This gorgeous tree offers up bright orange and red leaves in the fall and can reach a full height of 80 feet while reaching 50 feet wide. It does well in most sunny regions, and prefers soil with a neutral pH that’s well drained. Autumn blaze is a particularly popular species of this type of maple, featuring some of the most brilliant autumn colors in the country.

2. Tulip Tree

This straight trunk topped with an oval crown is a real eye catcher. The leaves are shaped like saddles and the flowers that blossom in the spring look (surprise!) very much like tulips. At a maximum of 90 feet high and 50 feet wide, this is another showstopper when it comes to autumn colors. It likes a lot of sun and moist, acidic soil — plant this tree deeply for best results.

3. Dawn Redwood

Redwoods are of course the biggest and most majestic trees in the United States, and this subspecies provides bright green deciduous needles that shift into a burnt orange in the autumn. The bark is deep fluted, and the tree can grow up to 100 feet tall and 25 feet wide. It does best in well-drained soil that’s a little acidic and moist.

4. Eastern White Pine

For those who prefer an evergreen, you can sit back and enjoy blue-green needles year-round. A real shape-shifter, as a young tree the pine is pyramidal, but grows up to 80 feet high and 40 feet wide while filling out. It doesn’t like a lot of wind, but does require moist, drained acidic soil and plenty of sun.

Whether you need shade trees for your own comfort or to increase a home’s value, these four options are clear winners.

3 Trees & Flowers to Plant in February

Rose Bush

Did you know February is prime time to plant trees and flowers in some parts of the country? While it might seem a little chilly outside, spring is around the corner and avid gardeners can get a head start on their newest additions, if they know how to make the right choices. If you just can’t wait any longer to bust out your spade and new Crocs, here are a few gorgeous options:

1. Deciduous Fruit Trees

While February is often cold and rainy (and as such not good weather for many plants), deciduous fruit trees can’t get enough of this wet weather. You’ll most likely find them bare root, so there won’t be any root soil or leaves.
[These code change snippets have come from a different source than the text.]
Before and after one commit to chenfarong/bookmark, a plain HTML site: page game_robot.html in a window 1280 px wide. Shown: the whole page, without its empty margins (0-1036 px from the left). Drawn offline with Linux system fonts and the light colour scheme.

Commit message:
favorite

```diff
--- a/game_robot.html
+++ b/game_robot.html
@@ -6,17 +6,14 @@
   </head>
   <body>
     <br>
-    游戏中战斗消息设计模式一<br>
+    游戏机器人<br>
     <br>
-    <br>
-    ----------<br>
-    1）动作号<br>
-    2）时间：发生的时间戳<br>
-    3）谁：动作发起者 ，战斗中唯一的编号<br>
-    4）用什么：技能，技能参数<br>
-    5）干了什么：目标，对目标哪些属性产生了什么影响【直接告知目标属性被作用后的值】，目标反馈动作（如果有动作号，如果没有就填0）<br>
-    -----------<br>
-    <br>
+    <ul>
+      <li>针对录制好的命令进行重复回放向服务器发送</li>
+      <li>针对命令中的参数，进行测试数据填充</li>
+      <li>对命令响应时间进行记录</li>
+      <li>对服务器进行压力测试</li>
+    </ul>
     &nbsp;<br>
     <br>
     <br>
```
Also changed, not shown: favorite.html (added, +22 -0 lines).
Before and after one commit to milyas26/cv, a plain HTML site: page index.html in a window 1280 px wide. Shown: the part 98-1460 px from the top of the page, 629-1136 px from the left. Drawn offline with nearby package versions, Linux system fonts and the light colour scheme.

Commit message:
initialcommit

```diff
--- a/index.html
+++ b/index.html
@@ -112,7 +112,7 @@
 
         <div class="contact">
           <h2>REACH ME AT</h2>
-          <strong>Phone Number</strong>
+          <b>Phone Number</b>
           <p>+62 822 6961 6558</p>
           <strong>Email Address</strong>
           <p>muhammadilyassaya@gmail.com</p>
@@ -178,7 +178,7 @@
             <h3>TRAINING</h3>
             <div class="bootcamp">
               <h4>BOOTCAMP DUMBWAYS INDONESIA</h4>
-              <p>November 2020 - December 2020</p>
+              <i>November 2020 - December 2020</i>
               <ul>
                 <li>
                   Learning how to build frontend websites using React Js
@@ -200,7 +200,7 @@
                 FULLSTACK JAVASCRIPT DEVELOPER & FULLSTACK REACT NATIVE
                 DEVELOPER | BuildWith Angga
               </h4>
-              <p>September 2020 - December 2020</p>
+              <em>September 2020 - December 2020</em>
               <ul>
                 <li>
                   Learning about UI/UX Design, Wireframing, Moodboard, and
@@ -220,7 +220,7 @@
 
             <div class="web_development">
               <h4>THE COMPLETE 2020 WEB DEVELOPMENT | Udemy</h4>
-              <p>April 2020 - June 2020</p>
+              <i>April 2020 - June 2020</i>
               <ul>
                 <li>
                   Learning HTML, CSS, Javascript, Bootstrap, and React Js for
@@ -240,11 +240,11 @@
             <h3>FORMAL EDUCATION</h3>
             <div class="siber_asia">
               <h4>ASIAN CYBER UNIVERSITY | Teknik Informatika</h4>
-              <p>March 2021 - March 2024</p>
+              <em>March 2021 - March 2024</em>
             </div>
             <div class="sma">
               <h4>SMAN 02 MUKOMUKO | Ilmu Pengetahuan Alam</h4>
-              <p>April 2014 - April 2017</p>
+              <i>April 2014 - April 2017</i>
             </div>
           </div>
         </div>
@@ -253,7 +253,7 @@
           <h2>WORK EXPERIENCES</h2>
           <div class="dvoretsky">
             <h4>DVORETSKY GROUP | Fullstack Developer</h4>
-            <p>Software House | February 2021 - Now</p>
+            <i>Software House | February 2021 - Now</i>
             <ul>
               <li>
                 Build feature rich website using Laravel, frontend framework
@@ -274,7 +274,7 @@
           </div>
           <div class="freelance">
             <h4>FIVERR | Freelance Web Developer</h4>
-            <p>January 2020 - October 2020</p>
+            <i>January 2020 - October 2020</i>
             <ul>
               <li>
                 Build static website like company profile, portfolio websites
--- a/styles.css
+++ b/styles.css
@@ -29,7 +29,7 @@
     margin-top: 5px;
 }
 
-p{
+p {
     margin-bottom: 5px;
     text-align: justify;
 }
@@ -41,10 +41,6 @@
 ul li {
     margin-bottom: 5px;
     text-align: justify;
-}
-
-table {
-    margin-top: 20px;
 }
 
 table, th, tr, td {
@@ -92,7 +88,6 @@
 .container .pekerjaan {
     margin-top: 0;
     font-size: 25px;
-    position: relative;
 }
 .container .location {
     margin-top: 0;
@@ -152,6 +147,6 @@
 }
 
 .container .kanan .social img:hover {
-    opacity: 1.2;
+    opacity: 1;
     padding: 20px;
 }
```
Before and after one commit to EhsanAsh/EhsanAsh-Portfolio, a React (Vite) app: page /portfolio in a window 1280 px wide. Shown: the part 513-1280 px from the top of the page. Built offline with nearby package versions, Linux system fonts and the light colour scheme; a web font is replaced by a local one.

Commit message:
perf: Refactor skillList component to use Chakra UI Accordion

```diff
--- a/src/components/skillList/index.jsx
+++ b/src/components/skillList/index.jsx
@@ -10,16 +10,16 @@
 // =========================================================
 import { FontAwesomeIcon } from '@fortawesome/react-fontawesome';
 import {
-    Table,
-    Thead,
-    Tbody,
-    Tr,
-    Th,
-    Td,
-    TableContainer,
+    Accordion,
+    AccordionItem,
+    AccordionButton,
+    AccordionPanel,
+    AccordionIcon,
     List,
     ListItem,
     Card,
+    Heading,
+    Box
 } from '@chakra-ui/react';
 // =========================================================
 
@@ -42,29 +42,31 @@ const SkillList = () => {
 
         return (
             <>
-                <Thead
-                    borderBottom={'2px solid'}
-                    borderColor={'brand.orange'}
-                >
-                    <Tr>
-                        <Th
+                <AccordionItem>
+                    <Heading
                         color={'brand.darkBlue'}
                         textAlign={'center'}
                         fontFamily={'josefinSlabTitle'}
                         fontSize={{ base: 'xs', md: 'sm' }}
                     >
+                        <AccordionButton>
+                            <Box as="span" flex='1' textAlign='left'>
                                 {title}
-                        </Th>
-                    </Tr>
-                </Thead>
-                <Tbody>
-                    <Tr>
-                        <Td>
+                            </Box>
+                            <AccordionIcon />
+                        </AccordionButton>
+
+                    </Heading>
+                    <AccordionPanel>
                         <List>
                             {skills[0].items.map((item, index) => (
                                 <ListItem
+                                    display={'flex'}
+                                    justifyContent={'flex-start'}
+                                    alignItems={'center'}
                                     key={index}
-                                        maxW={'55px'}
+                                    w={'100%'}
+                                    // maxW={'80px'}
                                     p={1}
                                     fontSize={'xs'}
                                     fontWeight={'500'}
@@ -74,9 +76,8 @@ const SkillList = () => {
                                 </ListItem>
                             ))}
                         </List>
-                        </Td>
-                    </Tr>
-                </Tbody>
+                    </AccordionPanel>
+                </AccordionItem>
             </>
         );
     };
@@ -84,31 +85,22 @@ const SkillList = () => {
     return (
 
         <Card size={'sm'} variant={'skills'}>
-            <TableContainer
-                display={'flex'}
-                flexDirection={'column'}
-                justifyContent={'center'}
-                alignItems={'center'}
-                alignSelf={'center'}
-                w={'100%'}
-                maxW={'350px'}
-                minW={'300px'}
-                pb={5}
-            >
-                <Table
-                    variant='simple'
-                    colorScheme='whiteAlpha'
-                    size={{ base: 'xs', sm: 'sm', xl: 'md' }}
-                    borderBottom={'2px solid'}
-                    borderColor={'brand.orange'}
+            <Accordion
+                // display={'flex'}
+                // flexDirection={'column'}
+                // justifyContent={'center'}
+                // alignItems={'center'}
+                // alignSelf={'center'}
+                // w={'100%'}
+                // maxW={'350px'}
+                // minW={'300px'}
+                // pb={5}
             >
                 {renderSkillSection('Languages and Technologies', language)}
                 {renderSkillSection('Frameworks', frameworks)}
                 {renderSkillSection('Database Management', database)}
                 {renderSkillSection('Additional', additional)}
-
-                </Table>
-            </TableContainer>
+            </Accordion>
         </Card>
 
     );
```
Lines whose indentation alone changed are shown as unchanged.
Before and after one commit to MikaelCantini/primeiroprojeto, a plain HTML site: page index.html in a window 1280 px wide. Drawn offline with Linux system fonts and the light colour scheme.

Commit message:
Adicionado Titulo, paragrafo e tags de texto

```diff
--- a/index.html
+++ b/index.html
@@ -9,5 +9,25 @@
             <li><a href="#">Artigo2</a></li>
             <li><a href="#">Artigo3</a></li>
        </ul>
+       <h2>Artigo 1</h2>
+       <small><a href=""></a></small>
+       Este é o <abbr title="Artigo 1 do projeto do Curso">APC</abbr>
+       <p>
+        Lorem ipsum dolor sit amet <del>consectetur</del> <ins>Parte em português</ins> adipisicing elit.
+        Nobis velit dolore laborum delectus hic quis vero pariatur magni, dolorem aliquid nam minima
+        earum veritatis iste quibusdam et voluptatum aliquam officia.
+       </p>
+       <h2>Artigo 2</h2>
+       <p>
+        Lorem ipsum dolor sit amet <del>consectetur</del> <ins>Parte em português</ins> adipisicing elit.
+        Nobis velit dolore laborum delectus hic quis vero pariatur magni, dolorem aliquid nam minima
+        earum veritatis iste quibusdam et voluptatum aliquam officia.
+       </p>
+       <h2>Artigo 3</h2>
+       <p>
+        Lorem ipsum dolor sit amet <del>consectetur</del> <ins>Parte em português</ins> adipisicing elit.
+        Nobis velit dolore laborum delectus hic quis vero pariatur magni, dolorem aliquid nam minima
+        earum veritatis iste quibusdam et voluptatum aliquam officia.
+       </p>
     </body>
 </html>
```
Nurseries have them in abundance this time of year, often in boxes.

Most will be dormant, but you might find a few beginning to show leaves. If this is the case, feel free to remove shoots that are too young and short of chlorophyll. You’re better off holding out for new sprouts that will come soon enough.

2. Camellias

Right in time for Valentine’s Day, camellias adore this time of year and get their growth spurts immediately after they flower. That’s why nurseries are touting their best camellias this time of year. Make sure to plant them high, allowing about one inch of the root ball to protrude above the ground.

You’ll want to allow space for the root ball to settle. If the planting is done incorrectly (too low), it can kill camellias (pro tip — this also goes for azaleas) and is the main cause for early death. Besides their persnicketiness for needing to be planted just so, they’re otherwise a durable option.

3. Roses

A rose by any other planting season might not grow as sturdily. While they’ll demand pruning on an annual basis, they’re also without leaves and happy to stay dormant. Of course, with so many breeds of roses, you’ll need to prepare to prune in a variety of ways — some are really demanding, while others require virtually no care at all.

As with any shrub, make sure old branches are snipped to encourage new growth and allow air and light to get in. Not sure which trees or plants are your best bet? Let a professional take care of the selection (in tandem with you, of course) and the dirty work. All you’ll have to do is kick back and watch them grow by the time spring break rolls around.